security:
  enabled: true
mongodb:
  net:
    uri: "Azure DB - Connection String Blade - HOST:PORT inside quotes"
    ssl:
      enabled: true
    auth:
      username: "Azure DB - Connection String Blade - USERNAME inside quotes"
      password: "Azure DB - Connection String Blade - PRIMARY PASSWORD inside quotes"
schema:
  sample:
    namespaces: "your-database-name.*"

The values for uri, username, and password are all in the Connection String blade for your cosmos database in the Azure Portal.  Yes, this isn't super secure for now, but it will get it running.

The command line I use to run this pretty straight-forward.  mongosqld.conf is the name of the file I stored the above config in.

"C:\Program Files\MongoDB\Connector for BI\2.14\bin\mongosqld.exe" --config mongosqld.conf

Now that the Mongo BI Connector is running, it's time to configure the Mongo ODCB connection with driver you previously downloaded.  This is pretty straight forward stuff once the connector is running.

That said, notice that you're connecting to localhost:3307 (default for the connector) because the connector is running locally.  For anything production you'd want to host this and update the configuration for security.   The username and password are the same you used for the connector.  These are passed through the connector to the database.  Yes, I know another security challenge I'm not addressing here.  Finally, make sure you select your database in the drop down!  It will fail with an unknown database error otherwise.

Now you can connect to this ODBC source from PowerBI, Tableau or whatever.

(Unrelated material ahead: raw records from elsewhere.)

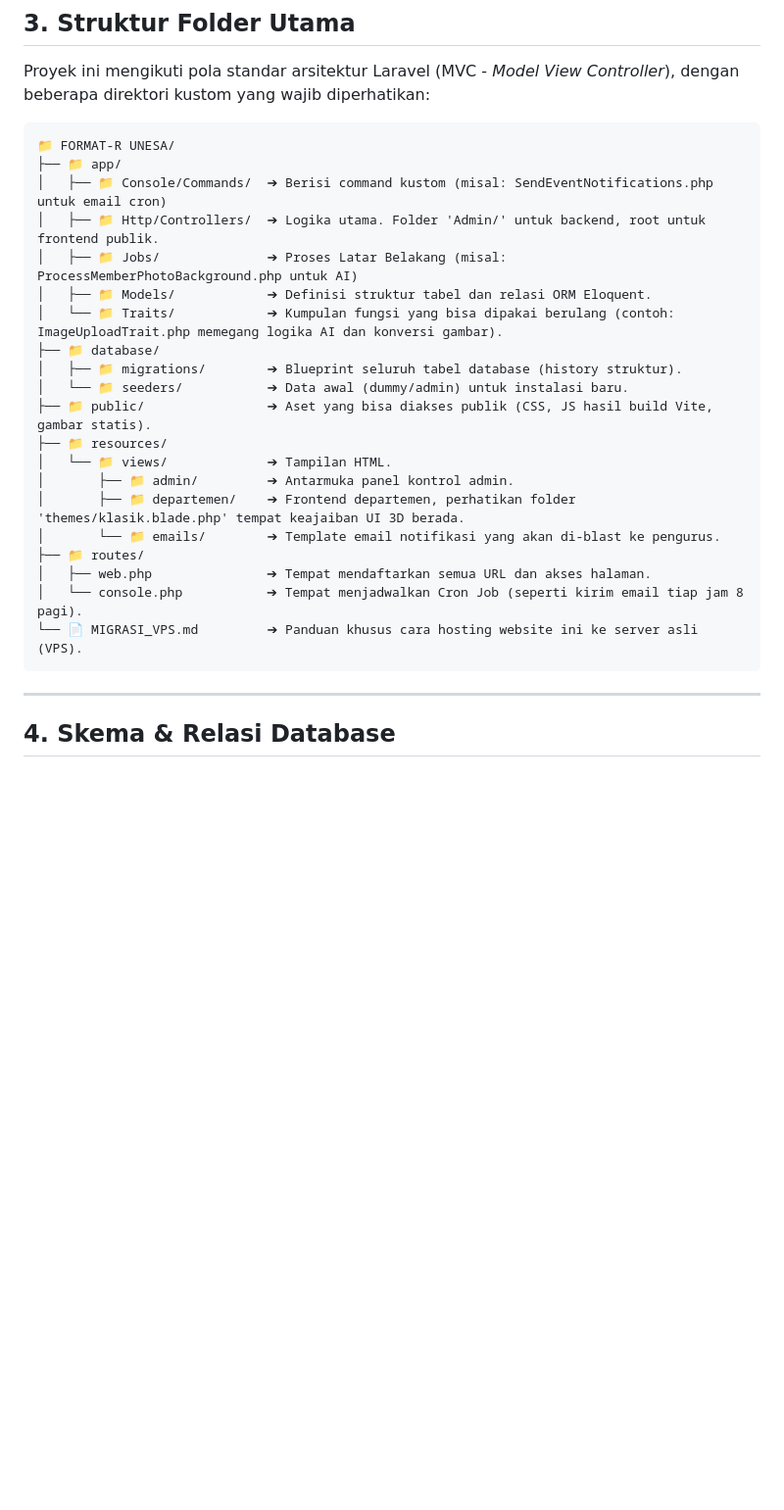
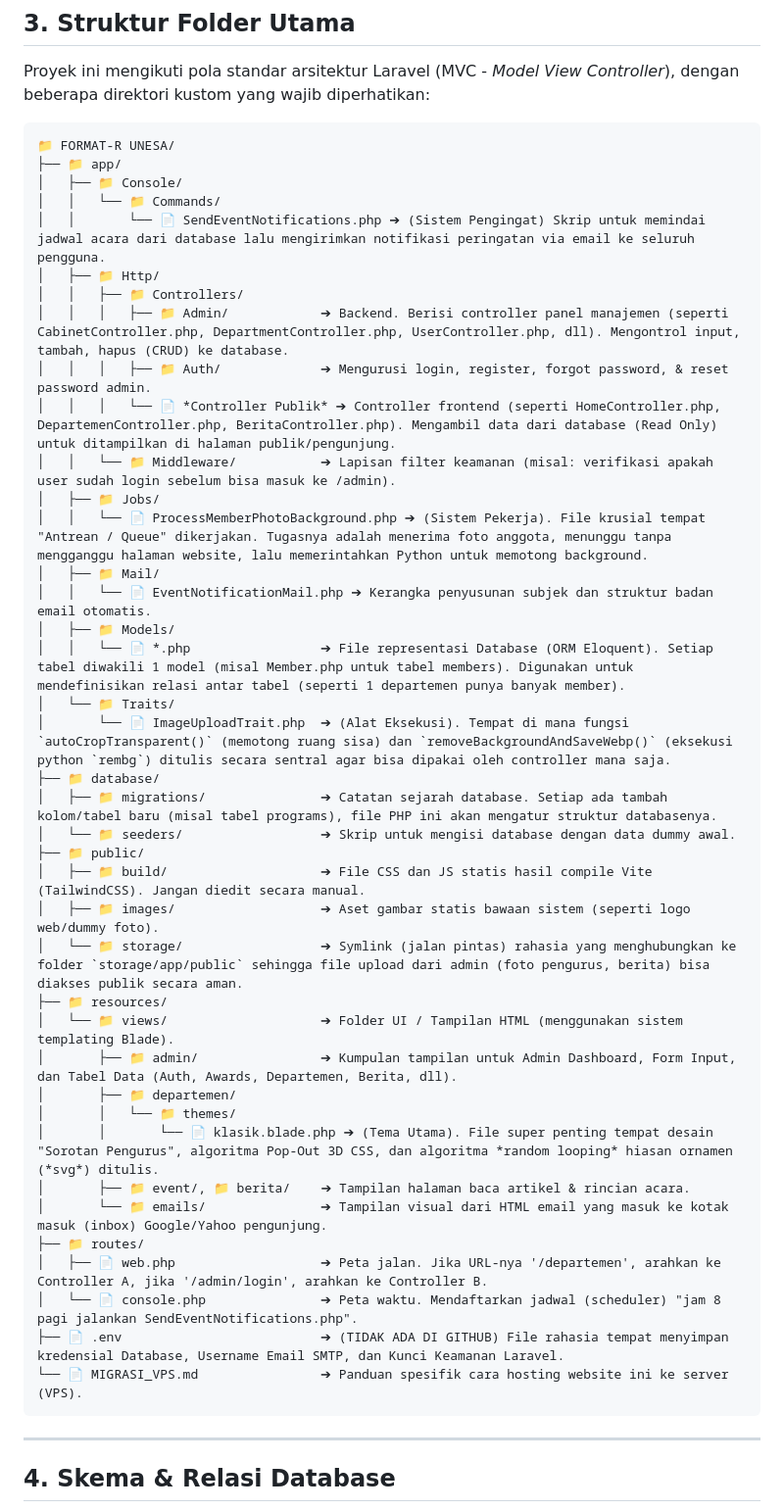
Before and after one commit to FORMAT-R/WEB-FORMAT-R-UNESA, a Markdown page: README.md, the part around the change. Shown at 98% size. Drawn GitHub-style; blank space fills up the shorter version.

````diff
--- a/README.md
+++ b/README.md
@@ -44,24 +44,43 @@ Proyek ini mengikuti pola standar arsitektur Laravel (MVC - *Model View Controll
 ```text
 📁 FORMAT-R UNESA/
 ├── 📁 app/
-│   ├── 📁 Console/Commands/  ➔ Berisi command kustom (misal: SendEventNotifications.php untuk email cron)
-│   ├── 📁 Http/Controllers/  ➔ Logika utama. Folder 'Admin/' untuk backend, root untuk frontend publik.
-│   ├── 📁 Jobs/              ➔ Proses Latar Belakang (misal: ProcessMemberPhotoBackground.php untuk AI)
-│   ├── 📁 Models/            ➔ Definisi struktur tabel dan relasi ORM Eloquent.
-│   └── 📁 Traits/            ➔ Kumpulan fungsi yang bisa dipakai berulang (contoh: ImageUploadTrait.php memegang logika AI dan konversi gambar).
+│   ├── 📁 Console/
+│   │   └── 📁 Commands/
+│   │       └── 📄 SendEventNotifications.php ➔ (Sistem Pengingat) Skrip untuk memindai jadwal acara dari database lalu mengirimkan notifikasi peringatan via email ke seluruh pengguna.
+│   ├── 📁 Http/
+│   │   ├── 📁 Controllers/
+│   │   │   ├── 📁 Admin/            ➔ Backend. Berisi controller panel manajemen (seperti CabinetController.php, DepartmentController.php, UserController.php, dll). Mengontrol input, tambah, hapus (CRUD) ke database.
+│   │   │   ├── 📁 Auth/             ➔ Mengurusi login, register, forgot password, & reset password admin.
+│   │   │   └── 📄 *Controller Publik* ➔ Controller frontend (seperti HomeController.php, DepartemenController.php, BeritaController.php). Mengambil data dari database (Read Only) untuk ditampilkan di halaman publik/pengunjung.
+│   │   └── 📁 Middleware/           ➔ Lapisan filter keamanan (misal: verifikasi apakah user sudah login sebelum bisa masuk ke /admin).
+│   ├── 📁 Jobs/
+│   │   └── 📄 ProcessMemberPhotoBackground.php ➔ (Sistem Pekerja). File krusial tempat "Antrean / Queue" dikerjakan. Tugasnya adalah menerima foto anggota, menunggu tanpa mengganggu halaman website, lalu memerintahkan Python untuk memotong background.
+│   ├── 📁 Mail/
+│   │   └── 📄 EventNotificationMail.php ➔ Kerangka penyusunan subjek dan struktur badan email otomatis.
+│   ├── 📁 Models/
+│   │   └── 📄 *.php                 ➔ File representasi Database (ORM Eloquent). Setiap tabel diwakili 1 model (misal Member.php untuk tabel members). Digunakan untuk mendefinisikan relasi antar tabel (seperti 1 departemen punya banyak member).
+│   └── 📁 Traits/
+│       └── 📄 ImageUploadTrait.php  ➔ (Alat Eksekusi). Tempat di mana fungsi `autoCropTransparent()` (memotong ruang sisa) dan `removeBackgroundAndSaveWebp()` (eksekusi python `rembg`) ditulis secara sentral agar bisa dipakai oleh controller mana saja.
 ├── 📁 database/
-│   ├── 📁 migrations/        ➔ Blueprint seluruh tabel database (history struktur).
-│   └── 📁 seeders/           ➔ Data awal (dummy/admin) untuk instalasi baru.
-├── 📁 public/                ➔ Aset yang bisa diakses publik (CSS, JS hasil build Vite, gambar statis).
+│   ├── 📁 migrations/               ➔ Catatan sejarah database. Setiap ada tambah kolom/tabel baru (misal tabel programs), file PHP ini akan mengatur struktur databasenya.
+│   └── 📁 seeders/                  ➔ Skrip untuk mengisi database dengan data dummy awal.
+├── 📁 public/
+│   ├── 📁 build/                    ➔ File CSS dan JS statis hasil compile Vite (TailwindCSS). Jangan diedit secara manual.
+│   ├── 📁 images/                   ➔ Aset gambar statis bawaan sistem (seperti logo web/dummy foto).
+│   └── 📁 storage/                  ➔ Symlink (jalan pintas) rahasia yang menghubungkan ke folder `storage/app/public` sehingga file upload dari admin (foto pengurus, berita) bisa diakses publik secara aman.
 ├── 📁 resources/
-│   └── 📁 views/             ➔ Tampilan HTML.
-│       ├── 📁 admin/         ➔ Antarmuka panel kontrol admin.
-│       ├── 📁 departemen/    ➔ Frontend departemen, perhatikan folder 'themes/klasik.blade.php' tempat keajaiban UI 3D berada.
-│       └── 📁 emails/        ➔ Template email notifikasi yang akan di-blast ke pengurus.
+│   └── 📁 views/                    ➔ Folder UI / Tampilan HTML (menggunakan sistem templating Blade).
+│       ├── 📁 admin/                ➔ Kumpulan tampilan untuk Admin Dashboard, Form Input, dan Tabel Data (Auth, Awards, Departemen, Berita, dll).
+│       ├── 📁 departemen/
+│       │   └── 📁 themes/
+│       │       └── 📄 klasik.blade.php ➔ (Tema Utama). File super penting tempat desain "Sorotan Pengurus", algoritma Pop-Out 3D CSS, dan algoritma *random looping* hiasan ornamen (*svg*) ditulis.
+│       ├── 📁 event/, 📁 berita/    ➔ Tampilan halaman baca artikel & rincian acara.
+│       └── 📁 emails/               ➔ Tampilan visual dari HTML email yang masuk ke kotak masuk (inbox) Google/Yahoo pengunjung.
 ├── 📁 routes/
-│   ├── web.php               ➔ Tempat mendaftarkan semua URL dan akses halaman.
-│   └── console.php           ➔ Tempat menjadwalkan Cron Job (seperti kirim email tiap jam 8 pagi).
-└── 📄 MIGRASI_VPS.md         ➔ Panduan khusus cara hosting website ini ke server asli (VPS).
+│   ├── 📄 web.php                   ➔ Peta jalan. Jika URL-nya '/departemen', arahkan ke Controller A, jika '/admin/login', arahkan ke Controller B.
+│   └── 📄 console.php               ➔ Peta waktu. Mendaftarkan jadwal (scheduler) "jam 8 pagi jalankan SendEventNotifications.php".
+├── 📄 .env                          ➔ (TIDAK ADA DI GITHUB) File rahasia tempat menyimpan kredensial Database, Username Email SMTP, dan Kunci Keamanan Laravel.
+└── 📄 MIGRASI_VPS.md                ➔ Panduan spesifik cara hosting website ini ke server (VPS).
 ```
 
 ---
````
Also changed, not shown: MIGRASI_VPS.md (added, +289 -0 lines).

Hope this helps out someone.  My real goal is to see if Google and Bing index this very specific article and actually show it to someone.  We'll see.